### [TASK]
Give the number of lines in the entries below that hold "className", with no accompanying words.

### [PROVIDED ENTRIES]
————————
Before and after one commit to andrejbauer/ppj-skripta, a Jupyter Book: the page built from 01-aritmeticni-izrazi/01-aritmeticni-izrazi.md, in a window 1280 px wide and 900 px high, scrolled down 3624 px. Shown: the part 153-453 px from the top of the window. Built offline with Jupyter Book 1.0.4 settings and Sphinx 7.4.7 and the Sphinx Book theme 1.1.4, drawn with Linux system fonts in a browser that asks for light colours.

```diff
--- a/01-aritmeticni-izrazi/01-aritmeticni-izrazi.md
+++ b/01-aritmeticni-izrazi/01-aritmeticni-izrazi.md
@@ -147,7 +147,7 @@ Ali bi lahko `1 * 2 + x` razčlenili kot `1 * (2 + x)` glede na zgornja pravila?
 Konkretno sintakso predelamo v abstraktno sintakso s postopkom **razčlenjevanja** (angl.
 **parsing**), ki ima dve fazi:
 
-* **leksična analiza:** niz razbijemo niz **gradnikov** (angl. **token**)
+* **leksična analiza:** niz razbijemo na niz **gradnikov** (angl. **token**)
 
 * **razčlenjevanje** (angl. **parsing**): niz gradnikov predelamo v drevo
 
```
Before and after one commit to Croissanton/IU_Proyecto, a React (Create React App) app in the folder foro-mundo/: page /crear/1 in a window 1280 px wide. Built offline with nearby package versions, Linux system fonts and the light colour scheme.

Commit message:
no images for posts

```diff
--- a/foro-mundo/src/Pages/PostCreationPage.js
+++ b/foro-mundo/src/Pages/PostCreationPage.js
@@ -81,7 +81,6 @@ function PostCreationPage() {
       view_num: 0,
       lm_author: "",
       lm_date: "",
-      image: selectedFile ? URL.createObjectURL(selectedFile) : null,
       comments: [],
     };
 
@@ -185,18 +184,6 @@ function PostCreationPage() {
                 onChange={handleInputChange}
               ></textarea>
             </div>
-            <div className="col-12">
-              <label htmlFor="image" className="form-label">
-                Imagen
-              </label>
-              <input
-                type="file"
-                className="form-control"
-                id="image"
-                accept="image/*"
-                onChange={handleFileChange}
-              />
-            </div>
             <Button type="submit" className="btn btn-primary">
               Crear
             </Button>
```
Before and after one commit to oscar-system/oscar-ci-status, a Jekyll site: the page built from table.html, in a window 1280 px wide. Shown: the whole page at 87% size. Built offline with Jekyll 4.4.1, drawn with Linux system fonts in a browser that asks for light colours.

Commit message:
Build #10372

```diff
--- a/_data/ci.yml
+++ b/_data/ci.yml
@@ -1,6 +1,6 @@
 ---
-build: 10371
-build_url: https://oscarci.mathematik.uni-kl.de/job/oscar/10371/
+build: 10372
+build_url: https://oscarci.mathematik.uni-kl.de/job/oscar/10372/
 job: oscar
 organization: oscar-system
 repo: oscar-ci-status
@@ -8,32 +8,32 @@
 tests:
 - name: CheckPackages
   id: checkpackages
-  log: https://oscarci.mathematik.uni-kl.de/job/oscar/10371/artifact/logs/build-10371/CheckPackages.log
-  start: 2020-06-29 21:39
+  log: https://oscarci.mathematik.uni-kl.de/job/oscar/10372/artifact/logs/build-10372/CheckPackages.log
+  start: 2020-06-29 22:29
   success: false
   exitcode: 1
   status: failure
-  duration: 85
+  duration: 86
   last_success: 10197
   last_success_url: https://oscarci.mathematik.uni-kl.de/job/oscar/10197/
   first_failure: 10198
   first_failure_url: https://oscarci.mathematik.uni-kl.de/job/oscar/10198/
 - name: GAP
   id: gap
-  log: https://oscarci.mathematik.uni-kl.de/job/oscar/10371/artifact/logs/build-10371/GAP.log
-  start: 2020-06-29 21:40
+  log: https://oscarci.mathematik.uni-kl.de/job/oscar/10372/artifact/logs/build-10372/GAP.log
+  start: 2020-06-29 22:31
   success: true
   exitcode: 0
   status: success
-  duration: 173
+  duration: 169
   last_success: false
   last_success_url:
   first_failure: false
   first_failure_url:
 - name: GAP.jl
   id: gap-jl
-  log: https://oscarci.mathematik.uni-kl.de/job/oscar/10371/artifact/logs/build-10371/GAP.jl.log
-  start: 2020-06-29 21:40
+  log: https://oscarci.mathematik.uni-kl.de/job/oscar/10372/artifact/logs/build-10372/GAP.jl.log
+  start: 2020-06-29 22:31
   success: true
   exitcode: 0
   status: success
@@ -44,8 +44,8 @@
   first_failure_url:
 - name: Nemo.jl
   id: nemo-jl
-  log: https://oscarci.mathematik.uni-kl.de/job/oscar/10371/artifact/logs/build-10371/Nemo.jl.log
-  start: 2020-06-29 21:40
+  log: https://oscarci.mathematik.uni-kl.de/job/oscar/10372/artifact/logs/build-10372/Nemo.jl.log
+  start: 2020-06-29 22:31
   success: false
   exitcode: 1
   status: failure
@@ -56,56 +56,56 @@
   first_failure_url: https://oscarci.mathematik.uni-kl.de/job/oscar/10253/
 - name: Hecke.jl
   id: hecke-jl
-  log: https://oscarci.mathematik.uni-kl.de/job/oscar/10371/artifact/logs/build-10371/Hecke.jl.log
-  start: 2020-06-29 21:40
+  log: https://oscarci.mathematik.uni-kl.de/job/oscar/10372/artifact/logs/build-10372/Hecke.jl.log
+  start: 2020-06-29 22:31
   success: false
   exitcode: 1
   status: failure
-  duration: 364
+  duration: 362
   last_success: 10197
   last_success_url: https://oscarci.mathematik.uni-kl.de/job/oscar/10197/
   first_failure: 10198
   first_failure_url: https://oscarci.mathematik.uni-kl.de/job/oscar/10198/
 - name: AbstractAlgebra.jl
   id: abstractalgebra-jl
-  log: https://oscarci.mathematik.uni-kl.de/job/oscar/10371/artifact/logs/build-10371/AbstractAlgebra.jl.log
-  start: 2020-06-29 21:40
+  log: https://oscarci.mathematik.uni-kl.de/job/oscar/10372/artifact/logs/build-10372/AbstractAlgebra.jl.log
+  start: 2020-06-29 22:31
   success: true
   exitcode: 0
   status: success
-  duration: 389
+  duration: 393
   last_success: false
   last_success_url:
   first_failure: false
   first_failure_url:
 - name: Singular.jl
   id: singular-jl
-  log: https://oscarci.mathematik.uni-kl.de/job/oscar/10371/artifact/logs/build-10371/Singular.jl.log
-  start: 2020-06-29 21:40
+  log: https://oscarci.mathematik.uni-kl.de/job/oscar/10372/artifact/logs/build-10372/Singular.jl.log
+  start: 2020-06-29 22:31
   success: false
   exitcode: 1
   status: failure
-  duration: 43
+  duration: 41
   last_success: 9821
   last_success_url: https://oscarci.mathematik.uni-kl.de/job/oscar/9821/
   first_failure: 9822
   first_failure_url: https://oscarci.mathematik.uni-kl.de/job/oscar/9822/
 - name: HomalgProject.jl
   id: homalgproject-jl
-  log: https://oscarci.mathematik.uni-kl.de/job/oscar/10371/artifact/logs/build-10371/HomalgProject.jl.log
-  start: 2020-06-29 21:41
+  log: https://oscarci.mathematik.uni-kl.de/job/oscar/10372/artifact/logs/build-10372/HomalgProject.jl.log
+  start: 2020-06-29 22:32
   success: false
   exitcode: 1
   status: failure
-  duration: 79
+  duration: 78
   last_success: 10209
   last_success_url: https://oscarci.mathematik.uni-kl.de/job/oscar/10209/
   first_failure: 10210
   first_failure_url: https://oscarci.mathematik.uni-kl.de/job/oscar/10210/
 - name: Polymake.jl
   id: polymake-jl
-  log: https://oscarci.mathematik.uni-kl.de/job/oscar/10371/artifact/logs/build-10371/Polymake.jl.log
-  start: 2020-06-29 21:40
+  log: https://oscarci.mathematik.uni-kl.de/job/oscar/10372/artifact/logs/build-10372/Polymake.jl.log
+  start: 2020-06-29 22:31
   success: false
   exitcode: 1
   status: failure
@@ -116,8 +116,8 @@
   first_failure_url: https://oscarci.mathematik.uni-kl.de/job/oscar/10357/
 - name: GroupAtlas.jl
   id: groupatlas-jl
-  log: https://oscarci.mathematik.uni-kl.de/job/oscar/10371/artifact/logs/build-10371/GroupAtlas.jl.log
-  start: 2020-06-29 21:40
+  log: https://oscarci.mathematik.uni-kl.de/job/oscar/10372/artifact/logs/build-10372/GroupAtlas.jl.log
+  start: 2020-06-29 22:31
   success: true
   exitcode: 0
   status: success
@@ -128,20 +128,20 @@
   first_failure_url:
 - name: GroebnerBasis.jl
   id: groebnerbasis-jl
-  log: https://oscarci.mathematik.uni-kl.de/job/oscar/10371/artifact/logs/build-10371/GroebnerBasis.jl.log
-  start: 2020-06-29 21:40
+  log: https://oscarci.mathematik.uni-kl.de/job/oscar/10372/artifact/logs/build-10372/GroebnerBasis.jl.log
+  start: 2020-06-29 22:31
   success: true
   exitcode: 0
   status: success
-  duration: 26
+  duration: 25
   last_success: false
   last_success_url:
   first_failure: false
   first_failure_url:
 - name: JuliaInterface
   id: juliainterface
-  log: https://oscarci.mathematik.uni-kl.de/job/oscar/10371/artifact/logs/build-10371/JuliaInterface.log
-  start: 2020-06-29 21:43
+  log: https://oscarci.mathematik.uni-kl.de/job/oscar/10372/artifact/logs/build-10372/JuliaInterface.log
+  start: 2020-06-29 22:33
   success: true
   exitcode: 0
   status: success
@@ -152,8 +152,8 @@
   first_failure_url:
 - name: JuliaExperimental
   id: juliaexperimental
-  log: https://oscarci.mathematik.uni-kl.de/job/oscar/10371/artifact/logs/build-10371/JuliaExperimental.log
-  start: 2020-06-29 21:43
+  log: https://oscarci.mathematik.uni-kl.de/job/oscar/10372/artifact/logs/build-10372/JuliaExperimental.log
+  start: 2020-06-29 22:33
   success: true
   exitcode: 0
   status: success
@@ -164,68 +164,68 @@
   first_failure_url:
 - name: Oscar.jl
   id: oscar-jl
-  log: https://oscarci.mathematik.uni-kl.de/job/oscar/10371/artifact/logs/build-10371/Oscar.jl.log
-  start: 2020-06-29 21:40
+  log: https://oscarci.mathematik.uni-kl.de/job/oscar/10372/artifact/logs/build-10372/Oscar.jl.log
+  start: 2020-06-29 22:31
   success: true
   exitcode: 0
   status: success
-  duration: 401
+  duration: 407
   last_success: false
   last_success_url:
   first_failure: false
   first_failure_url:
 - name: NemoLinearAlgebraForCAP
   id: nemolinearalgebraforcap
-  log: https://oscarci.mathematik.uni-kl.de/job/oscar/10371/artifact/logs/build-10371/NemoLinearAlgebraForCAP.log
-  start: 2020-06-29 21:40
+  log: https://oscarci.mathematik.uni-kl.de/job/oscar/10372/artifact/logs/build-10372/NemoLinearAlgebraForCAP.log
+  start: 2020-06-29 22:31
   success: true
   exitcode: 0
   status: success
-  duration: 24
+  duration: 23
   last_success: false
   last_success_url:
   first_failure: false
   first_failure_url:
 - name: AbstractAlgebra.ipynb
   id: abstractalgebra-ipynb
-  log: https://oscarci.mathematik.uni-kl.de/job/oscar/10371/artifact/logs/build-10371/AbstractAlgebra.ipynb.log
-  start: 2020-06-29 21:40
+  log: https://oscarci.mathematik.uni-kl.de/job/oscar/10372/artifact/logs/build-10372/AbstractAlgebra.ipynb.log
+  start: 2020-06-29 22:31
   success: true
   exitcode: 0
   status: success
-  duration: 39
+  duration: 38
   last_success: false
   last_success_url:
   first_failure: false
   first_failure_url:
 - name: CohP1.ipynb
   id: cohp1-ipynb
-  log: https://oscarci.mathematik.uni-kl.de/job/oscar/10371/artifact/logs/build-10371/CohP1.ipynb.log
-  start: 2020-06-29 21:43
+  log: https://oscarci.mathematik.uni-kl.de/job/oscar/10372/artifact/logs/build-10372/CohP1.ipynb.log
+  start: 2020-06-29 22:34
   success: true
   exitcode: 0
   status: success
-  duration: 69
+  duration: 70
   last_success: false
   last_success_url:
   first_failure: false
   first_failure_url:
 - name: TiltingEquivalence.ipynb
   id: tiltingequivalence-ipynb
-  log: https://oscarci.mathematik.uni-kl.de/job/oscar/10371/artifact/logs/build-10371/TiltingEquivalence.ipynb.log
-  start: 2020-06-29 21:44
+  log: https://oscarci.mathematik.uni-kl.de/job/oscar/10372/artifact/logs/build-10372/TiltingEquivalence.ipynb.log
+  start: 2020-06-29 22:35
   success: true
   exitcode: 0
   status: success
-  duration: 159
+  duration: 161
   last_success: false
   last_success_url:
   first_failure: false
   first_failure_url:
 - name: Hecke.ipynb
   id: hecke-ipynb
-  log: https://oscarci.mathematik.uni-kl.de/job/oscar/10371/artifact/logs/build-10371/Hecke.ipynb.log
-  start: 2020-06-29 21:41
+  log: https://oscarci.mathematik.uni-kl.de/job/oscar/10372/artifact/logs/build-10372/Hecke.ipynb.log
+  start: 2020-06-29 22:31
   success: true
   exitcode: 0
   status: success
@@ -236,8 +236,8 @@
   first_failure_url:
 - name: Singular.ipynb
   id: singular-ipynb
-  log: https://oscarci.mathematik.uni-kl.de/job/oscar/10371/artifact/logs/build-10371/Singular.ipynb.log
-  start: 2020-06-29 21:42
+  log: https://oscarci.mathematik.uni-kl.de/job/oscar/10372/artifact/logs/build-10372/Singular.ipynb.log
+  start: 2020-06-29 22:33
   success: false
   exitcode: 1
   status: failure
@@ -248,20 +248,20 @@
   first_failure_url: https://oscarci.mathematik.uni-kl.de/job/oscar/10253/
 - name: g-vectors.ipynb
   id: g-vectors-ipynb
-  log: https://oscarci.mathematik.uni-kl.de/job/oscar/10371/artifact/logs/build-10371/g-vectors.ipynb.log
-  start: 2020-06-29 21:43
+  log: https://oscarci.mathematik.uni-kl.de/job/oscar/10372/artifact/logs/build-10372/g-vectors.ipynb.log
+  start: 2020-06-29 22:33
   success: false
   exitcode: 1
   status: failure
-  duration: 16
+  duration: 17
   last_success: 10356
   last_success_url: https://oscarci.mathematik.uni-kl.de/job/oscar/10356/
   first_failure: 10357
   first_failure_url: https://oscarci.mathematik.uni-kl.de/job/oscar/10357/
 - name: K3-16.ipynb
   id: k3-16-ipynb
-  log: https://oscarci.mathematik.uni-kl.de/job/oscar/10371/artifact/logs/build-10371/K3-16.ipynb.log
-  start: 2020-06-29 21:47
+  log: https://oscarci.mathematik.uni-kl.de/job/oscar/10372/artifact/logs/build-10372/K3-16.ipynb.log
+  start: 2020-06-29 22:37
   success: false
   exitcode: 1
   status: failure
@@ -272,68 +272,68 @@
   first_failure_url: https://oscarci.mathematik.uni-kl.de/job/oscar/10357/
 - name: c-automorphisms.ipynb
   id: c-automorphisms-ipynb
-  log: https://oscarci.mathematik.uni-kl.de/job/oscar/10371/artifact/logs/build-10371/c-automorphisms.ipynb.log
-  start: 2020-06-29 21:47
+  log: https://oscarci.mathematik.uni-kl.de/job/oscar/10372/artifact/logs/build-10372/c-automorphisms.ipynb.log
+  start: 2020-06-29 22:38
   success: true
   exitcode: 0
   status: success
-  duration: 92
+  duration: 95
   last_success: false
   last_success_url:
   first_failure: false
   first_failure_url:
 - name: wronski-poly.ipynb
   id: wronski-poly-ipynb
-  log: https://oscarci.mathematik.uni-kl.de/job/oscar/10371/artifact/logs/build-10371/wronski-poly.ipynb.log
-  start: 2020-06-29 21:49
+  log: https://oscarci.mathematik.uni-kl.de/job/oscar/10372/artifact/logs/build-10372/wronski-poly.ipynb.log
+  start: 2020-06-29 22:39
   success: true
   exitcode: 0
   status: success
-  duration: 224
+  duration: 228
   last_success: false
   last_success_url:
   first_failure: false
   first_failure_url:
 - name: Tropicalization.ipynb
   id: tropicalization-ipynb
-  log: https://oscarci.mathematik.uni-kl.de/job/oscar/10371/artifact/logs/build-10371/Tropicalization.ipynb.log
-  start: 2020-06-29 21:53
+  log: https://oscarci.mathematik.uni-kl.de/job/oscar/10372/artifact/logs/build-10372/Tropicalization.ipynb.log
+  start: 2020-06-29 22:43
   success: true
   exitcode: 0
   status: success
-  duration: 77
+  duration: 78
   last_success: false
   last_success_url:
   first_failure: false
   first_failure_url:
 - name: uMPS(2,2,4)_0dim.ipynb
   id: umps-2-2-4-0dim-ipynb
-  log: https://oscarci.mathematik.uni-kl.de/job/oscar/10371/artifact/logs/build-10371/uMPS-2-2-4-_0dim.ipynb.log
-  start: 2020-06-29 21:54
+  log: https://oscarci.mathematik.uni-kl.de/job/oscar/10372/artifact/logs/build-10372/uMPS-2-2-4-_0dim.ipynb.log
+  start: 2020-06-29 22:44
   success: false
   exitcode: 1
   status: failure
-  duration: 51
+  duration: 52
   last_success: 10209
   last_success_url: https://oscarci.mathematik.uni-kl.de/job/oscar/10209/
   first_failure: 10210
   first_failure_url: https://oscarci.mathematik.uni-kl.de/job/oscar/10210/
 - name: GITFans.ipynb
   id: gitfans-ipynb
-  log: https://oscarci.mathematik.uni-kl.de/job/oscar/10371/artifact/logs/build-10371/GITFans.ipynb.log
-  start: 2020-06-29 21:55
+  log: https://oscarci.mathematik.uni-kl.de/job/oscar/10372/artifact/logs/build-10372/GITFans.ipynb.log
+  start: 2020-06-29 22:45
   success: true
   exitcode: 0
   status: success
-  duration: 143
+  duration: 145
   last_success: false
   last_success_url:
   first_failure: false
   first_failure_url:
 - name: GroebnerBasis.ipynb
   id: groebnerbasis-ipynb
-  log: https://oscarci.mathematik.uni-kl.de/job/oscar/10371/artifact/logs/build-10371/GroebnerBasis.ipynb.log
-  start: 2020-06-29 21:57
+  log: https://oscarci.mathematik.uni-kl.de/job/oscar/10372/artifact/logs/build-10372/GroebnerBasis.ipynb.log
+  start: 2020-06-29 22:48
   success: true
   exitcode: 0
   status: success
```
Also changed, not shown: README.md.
————————
### [EXERCISE RESULT]
4